*** Data in this exercise ***

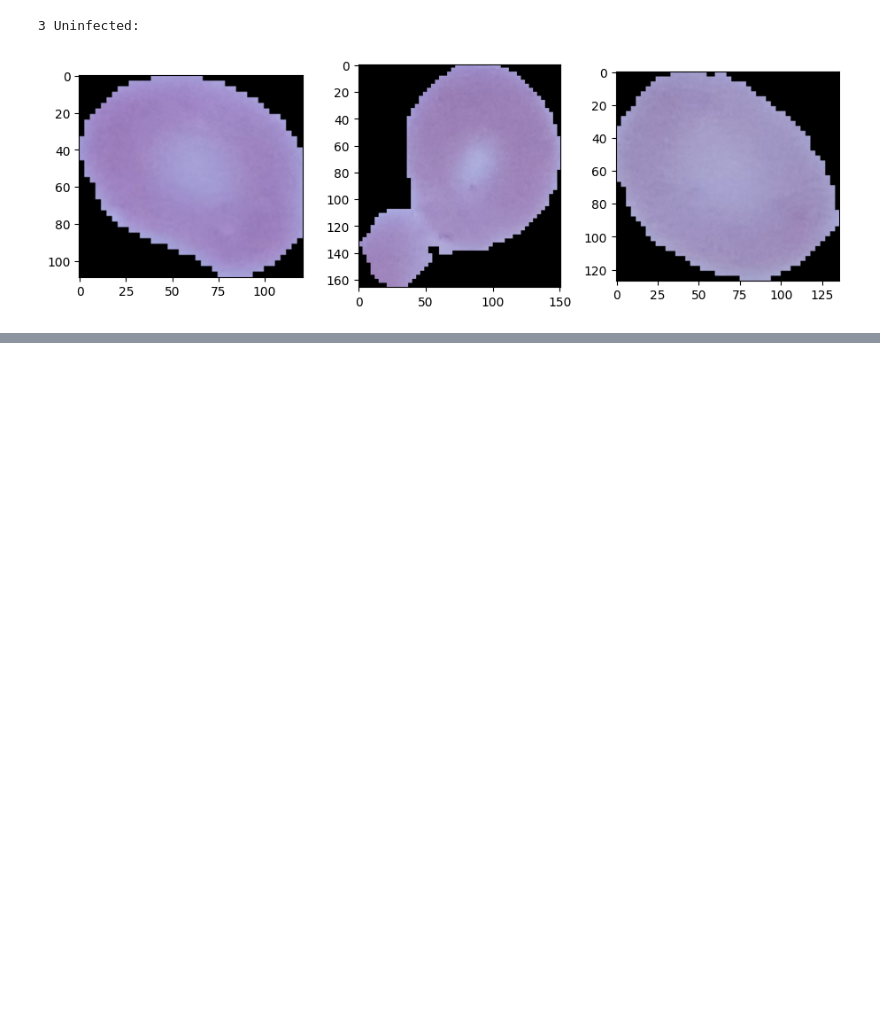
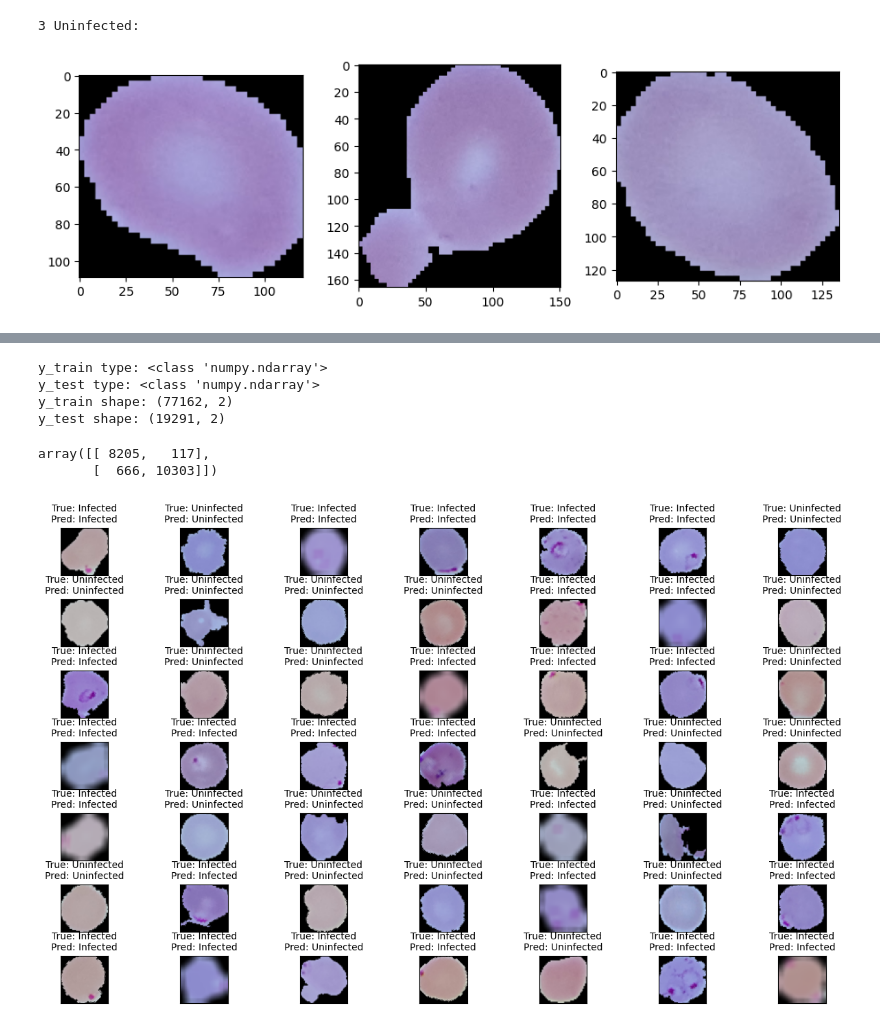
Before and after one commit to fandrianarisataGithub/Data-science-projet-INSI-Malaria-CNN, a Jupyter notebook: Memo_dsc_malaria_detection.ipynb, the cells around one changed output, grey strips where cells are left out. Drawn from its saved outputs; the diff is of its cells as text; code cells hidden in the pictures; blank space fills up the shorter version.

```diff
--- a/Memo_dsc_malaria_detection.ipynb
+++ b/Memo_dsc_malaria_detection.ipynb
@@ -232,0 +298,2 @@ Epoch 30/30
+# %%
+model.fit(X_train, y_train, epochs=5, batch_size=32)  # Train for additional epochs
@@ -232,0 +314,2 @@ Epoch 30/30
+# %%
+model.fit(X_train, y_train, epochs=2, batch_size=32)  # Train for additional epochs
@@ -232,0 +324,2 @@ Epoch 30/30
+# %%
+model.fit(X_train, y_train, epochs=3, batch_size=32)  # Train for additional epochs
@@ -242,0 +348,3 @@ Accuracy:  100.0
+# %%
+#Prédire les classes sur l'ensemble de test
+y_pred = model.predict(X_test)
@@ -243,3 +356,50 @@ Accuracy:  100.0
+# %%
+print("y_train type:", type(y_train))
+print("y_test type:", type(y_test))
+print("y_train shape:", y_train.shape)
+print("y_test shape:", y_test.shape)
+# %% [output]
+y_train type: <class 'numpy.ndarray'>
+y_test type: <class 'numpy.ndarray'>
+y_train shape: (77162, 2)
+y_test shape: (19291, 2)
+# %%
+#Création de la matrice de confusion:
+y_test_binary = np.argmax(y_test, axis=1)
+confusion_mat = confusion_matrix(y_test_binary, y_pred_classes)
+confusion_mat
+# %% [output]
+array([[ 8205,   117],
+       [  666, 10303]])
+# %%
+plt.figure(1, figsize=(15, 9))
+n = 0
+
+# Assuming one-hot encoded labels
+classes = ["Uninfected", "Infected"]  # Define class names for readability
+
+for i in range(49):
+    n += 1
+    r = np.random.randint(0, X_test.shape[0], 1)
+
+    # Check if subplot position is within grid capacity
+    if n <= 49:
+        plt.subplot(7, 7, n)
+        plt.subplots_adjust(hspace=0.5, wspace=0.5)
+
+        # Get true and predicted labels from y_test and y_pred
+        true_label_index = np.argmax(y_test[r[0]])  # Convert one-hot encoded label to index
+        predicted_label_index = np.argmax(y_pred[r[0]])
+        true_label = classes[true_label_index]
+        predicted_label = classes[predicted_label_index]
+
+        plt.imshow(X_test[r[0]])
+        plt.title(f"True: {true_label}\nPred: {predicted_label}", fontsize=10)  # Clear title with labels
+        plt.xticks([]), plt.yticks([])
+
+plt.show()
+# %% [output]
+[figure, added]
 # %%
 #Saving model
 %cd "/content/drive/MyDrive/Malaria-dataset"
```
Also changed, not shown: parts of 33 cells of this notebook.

*** End of Data in this exercise ***

Instructions for the task: The whole listing above needs to be copied exactly; please keep the pictures out.

Expected answer:
Before and after one commit to fandrianarisataGithub/Data-science-projet-INSI-Malaria-CNN, a Jupyter notebook: Memo_dsc_malaria_detection.ipynb, the cells around one changed output, grey strips where cells are left out. Drawn from its saved outputs; the diff is of its cells as text; code cells hidden in the pictures; blank space fills up the shorter version.

```diff
--- a/Memo_dsc_malaria_detection.ipynb
+++ b/Memo_dsc_malaria_detection.ipynb
@@ -232,0 +298,2 @@ Epoch 30/30
+# %%
+model.fit(X_train, y_train, epochs=5, batch_size=32)  # Train for additional epochs
@@ -232,0 +314,2 @@ Epoch 30/30
+# %%
+model.fit(X_train, y_train, epochs=2, batch_size=32)  # Train for additional epochs
@@ -232,0 +324,2 @@ Epoch 30/30
+# %%
+model.fit(X_train, y_train, epochs=3, batch_size=32)  # Train for additional epochs
@@ -242,0 +348,3 @@ Accuracy:  100.0
+# %%
+#Prédire les classes sur l'ensemble de test
+y_pred = model.predict(X_test)
@@ -243,3 +356,50 @@ Accuracy:  100.0
+# %%
+print("y_train type:", type(y_train))
+print("y_test type:", type(y_test))
+print("y_train shape:", y_train.shape)
+print("y_test shape:", y_test.shape)
+# %% [output]
+y_train type: <class 'numpy.ndarray'>
+y_test type: <class 'numpy.ndarray'>
+y_train shape: (77162, 2)
+y_test shape: (19291, 2)
+# %%
+#Création de la matrice de confusion:
+y_test_binary = np.argmax(y_test, axis=1)
+confusion_mat = confusion_matrix(y_test_binary, y_pred_classes)
+confusion_mat
+# %% [output]
+array([[ 8205,   117],
+       [  666, 10303]])
+# %%
+plt.figure(1, figsize=(15, 9))
+n = 0
+
+# Assuming one-hot encoded labels
+classes = ["Uninfected", "Infected"]  # Define class names for readability
+
+for i in range(49):
+    n += 1
+    r = np.random.randint(0, X_test.shape[0], 1)
+
+    # Check if subplot position is within grid capacity
+    if n <= 49:
+        plt.subplot(7, 7, n)
+        plt.subplots_adjust(hspace=0.5, wspace=0.5)
+
+        # Get true and predicted labels from y_test and y_pred
+        true_label_index = np.argmax(y_test[r[0]])  # Convert one-hot encoded label to index
+        predicted_label_index = np.argmax(y_pred[r[0]])
+        true_label = classes[true_label_index]
+        predicted_label = classes[predicted_label_index]
+
+        plt.imshow(X_test[r[0]])
+        plt.title(f"True: {true_label}\nPred: {predicted_label}", fontsize=10)  # Clear title with labels
+        plt.xticks([]), plt.yticks([])
+
+plt.show()
+# %% [output]
+[figure, added]
 # %%
 #Saving model
 %cd "/content/drive/MyDrive/Malaria-dataset"
```
Also changed, not shown: parts of 33 cells of this notebook.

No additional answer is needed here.